- Keep the past in the past When even a hint of a recycling of the past comes to the fore during a meeting or conversation, advisors can remind the speakers that the problem is the center of everyone’s attention. The person is not. Finger pointing, ‘he said – they said’ recitations, or offhanded groans don’t move any agenda item forward. They incite and negatively change the atmosphere. A short break or a restart of the agenda topic using neutral language reintroduces the energy of collaboration and cooperation.
- Commit to the fullest development of choices and alternatives before clients make decisions The collaborative process meshes with Strategic Advising ensuring the production of facts and knowledge first, analysis, and options generation before any decisions by the client decision makers are made. When family members are eager to share their decisions early in the consultation, the offer is declined. Being mindful of the potential for bias, undue influence, a balanced outcome, conflicts of interest, and interference /noise requires premature or early offers are respectfully held back from being presented and caution is rendered to thwart private alliances.
- Recognize and respect the family’s process needs working to the pace of the slowest participant: Readiness to embrace a new model of C/MDT, collaboration in general or new best practices takes time and that pace needs to be acknowledged and respected. Trainings, seminars, storytelling, and other teaching tools can support the family as it learns and begins to practice a new process or tune up the process in place which may have fallen into disrepair.

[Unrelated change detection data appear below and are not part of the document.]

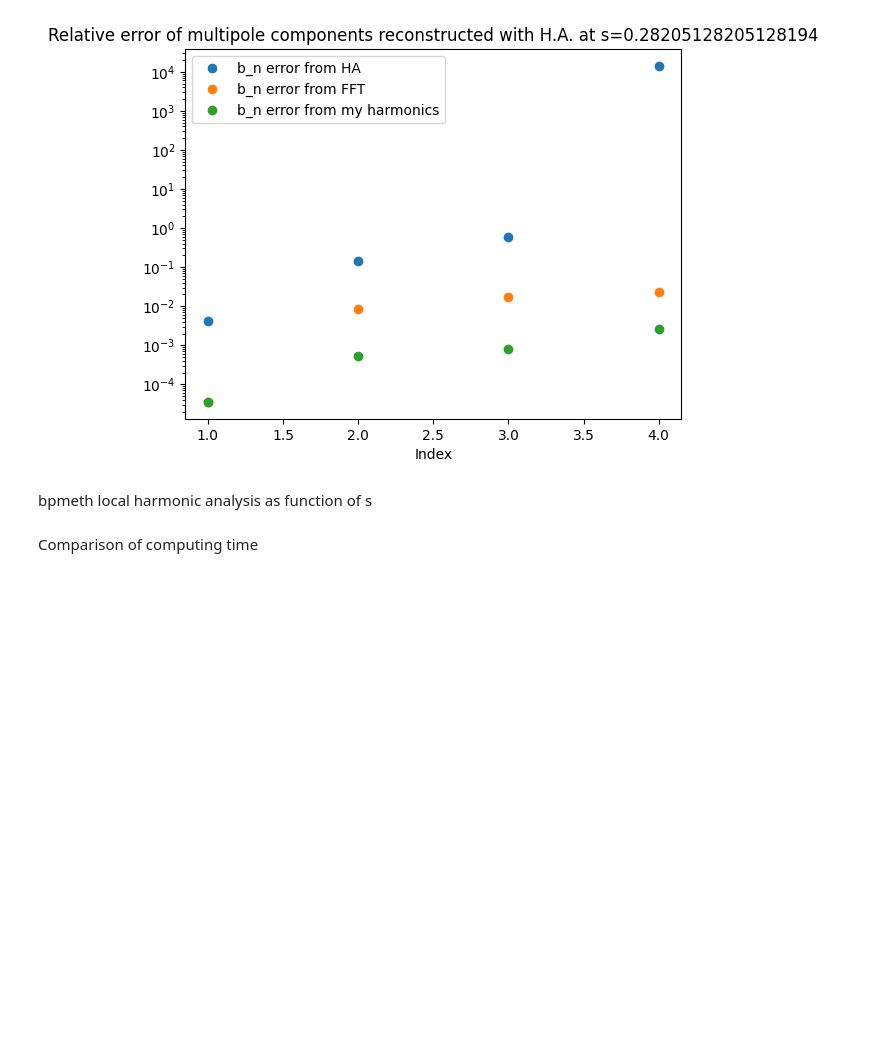
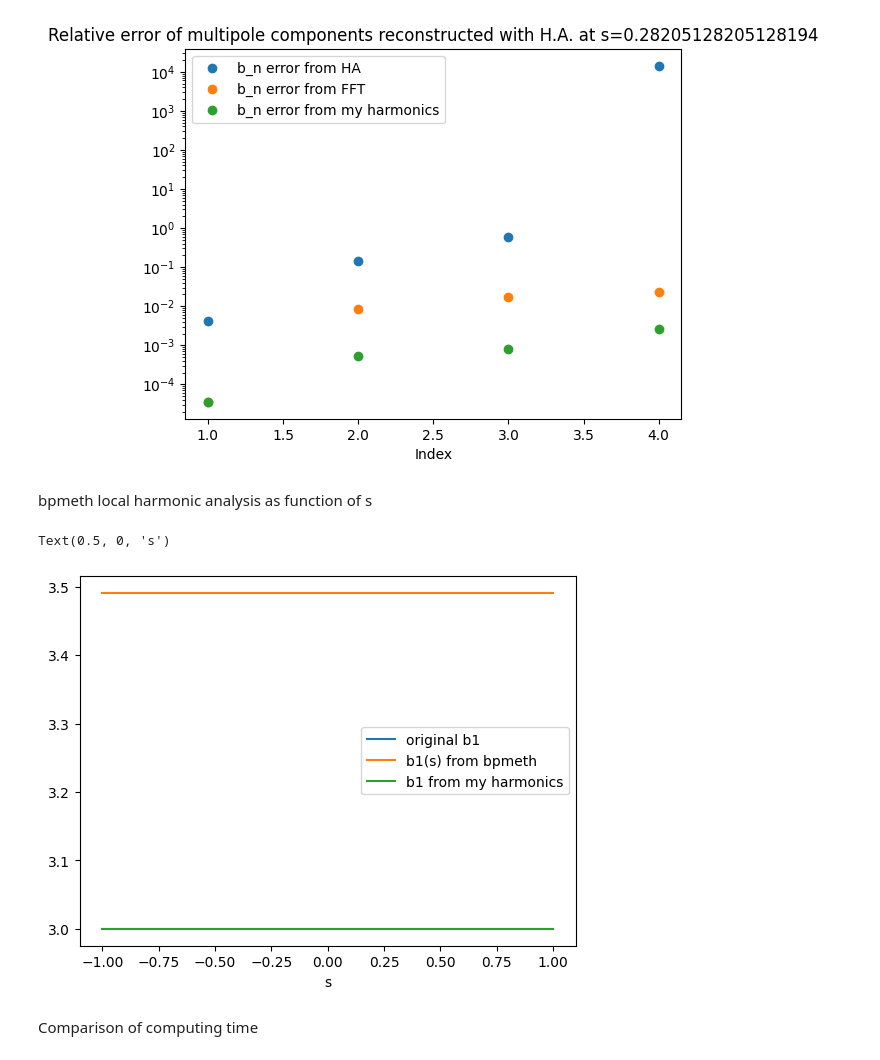
Before and after one commit to marcoliniF/bpmeth, a Jupyter notebook: preliminaryTrials/2.3abphiBABab_roundmeshgrid.ipynb, the cells around one changed output. Cells and saved outputs as stored; diff of their text form; code cells hidden in the pictures; blank space fills up the shorter version.

```diff
--- a/preliminaryTrials/2.3abphiBABab_roundmeshgrid.ipynb
+++ b/preliminaryTrials/2.3abphiBABab_roundmeshgrid.ipynb
@@ -653,7 +653,12 @@ bpmeth local harmonic analysis as function of s
 svalues, bpmbofs, bpmerrorbofs = curlfieldmap.s_harmonics(order=4,rmin=rr[24], rmax=rmax, nr=40-24, ntheta=102,radius=0.007 )
 # %%
 plt.plot(ss, b_coeffs[0]*np.ones_like(ss), label="original b1")
-#plt.plot(ss, bpmbofs[0], label="b1(s) from bpmeth")
-plt.plot(ss, bofs[0], label='b1 from my harmonics')
+plt.plot(ss, bpmbofs[:,0], label="b1(s) from bpmeth")
+plt.plot(ss, bofs[:,0], label='b1 from my harmonics')
+plt.legend()
+plt.xlabel('s')
+# %% [output]
+Text(0.5, 0, 's')
+[figure, added]
 # %% [markdown]
 Comparison of computing time
```
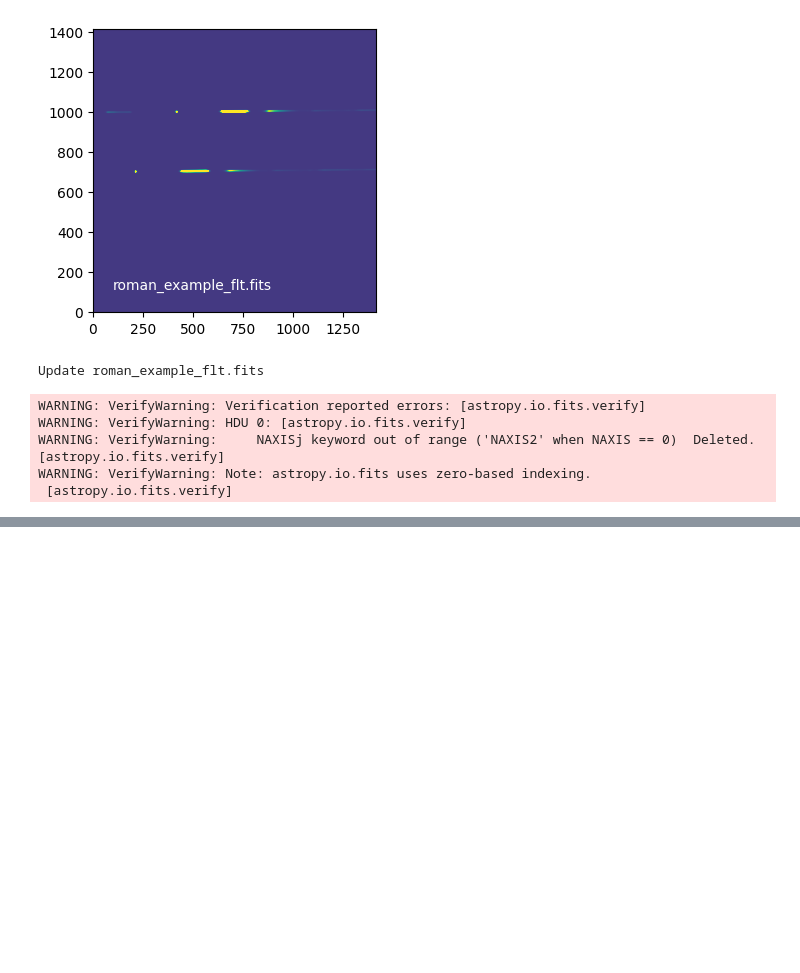
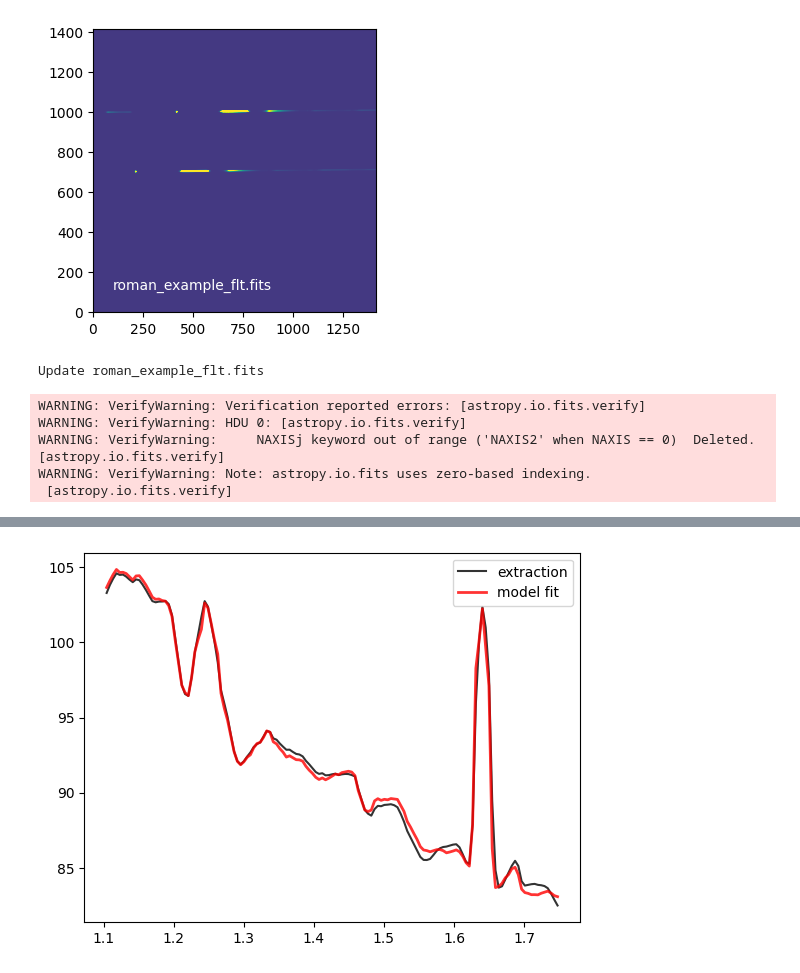
Before and after one commit to Zhiyuan-G/Roman-grism-sim, a Jupyter notebook: grizli_simple_sim.ipynb, the cells around one changed output, grey strips where cells are left out. Drawn from its saved outputs; the diff is of its cells as text; code cells hidden in the pictures; blank space fills up the shorter version.

```diff
--- a/grizli_simple_sim.ipynb
+++ b/grizli_simple_sim.ipynb
@@ -252,0 +335,90 @@ WARNING: VerifyWarning: Note: astropy.io.fits uses zero-based indexing.
+# %%
+# Break down of the lower-level fit components
+# This is what's happening within the grizli extraction and fitting pipeline above
+
+sp = tfit['line1d'].wave, tfit['line1d'].flux
+w = sp[0]
+
+
+
+beam = mb.beams[0]
+m_i = beam.compute_model(
+            spectrum_1d=sp,
+            is_cgs=True,
+            in_place=False
+    ).reshape(beam.sh)
+
+try:
+        f_i = beam.flat_flam.reshape(beam.sh)*1
+except:
+        f_i = beam.compute_model(
+                        spectrum_1d=spf,
+                        is_cgs=True,
+                        in_place=False
+                ).reshape(beam.sh)
+
+
+grism = beam.grism.filter
+b_mask = 1
+clean = beam.grism['SCI'] - beam.contam
+
+clean -= tfit['cfit']['bg {0:03d}'.format(0)][0]
+
+if m_i is not None:
+    w, flm, erm = beam.beam.optimal_extract(
+                                m_i,
+                                bin=1,
+                                ivar=beam.ivar*b_mask
+                                )
+
+w, fl, er = beam.beam.optimal_extract(
+                                clean,
+                                bin=1,
+                                ivar=beam.ivar*b_mask
+                                )
+
+w, sens, ers = beam.beam.optimal_extract(
+                                f_i,
+                                bin=1,
+                                ivar=beam.ivar*b_mask
+                                )
+
+sens[~np.isfinite(sens)] = 1
+
+
+pscale = 1
+
+unit_corr = 1./sens/1.e-19  # /pscale
+unit_label = r'$f_\lambda$ [$10^{-19}$ erg/s/cm2/A]'
+w = w/1.e4
+
+clip = (sens > 0.1*sens.max())
+clip &= (er > 0)
+
+fl *= unit_corr/pscale  # /1.e-19
+# flc *= unit_corr/pscale#/1.e-19
+er *= unit_corr/pscale  # /1.e-19
+
+
+
+if flm is not None:
+    flm *= unit_corr  # /1.e-19
+
+
+f_alpha = 1./(mb.Ngrism[grism.upper()])*0.8  # **0.5
+xlabel, zp1 = r'$\lambda$', 1.
+
+mask, = np.where((w > 1.1) & (w < 1.75))
+
+plt.plot(w[mask]/zp1, fl[mask], color='k', alpha=0.8,label = 'extraction')
+
+
+if flm is not None:
+    plt.plot(w[mask]/zp1, flm[mask],
+                color='r',
+                alpha=f_alpha,
+                linewidth=2,
+                zorder=10,label = 'model fit'
+                )
+plt.legend()
+# %% [output]
@@ -252,0 +426 @@ WARNING: VerifyWarning: Note: astropy.io.fits uses zero-based indexing.
+[figure, added]
```
Also changed, not shown: parts of 12 cells of this notebook.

- Distinguish and clarify the roles and boundaries of the C/MDT and those of the client family: What happens in the C/MDT (presenting data, challenges, strategies for managing deadlock, roadblocks, inclusivity, etc) isn’t always shared with the clients; whereas what the clients express is always considered by the C/MDT.
When do we introduce C/MDT to our clients? Now. Now, when we are first introduced to the client. We integrate these principles in our conversations and in our trainings. Once self-awareness and mindfulness begin to catch the attention of our established clients, we invite them to explore with their trusted advisors a new approach to working with them as a C/MDT with all advisors pulling in the same direction. It’s a shift in paradigm not in principles, values, or professionalism. Outcomes may shift to adapt language, inclusiveness, and innovation. Now, that makes a lot of sense.
Lorisa Stein is a senior collaborative practitioner, cross cultural anthropologist, consensual dispute resolution readiness and management consultant, policy analyst, and advisor.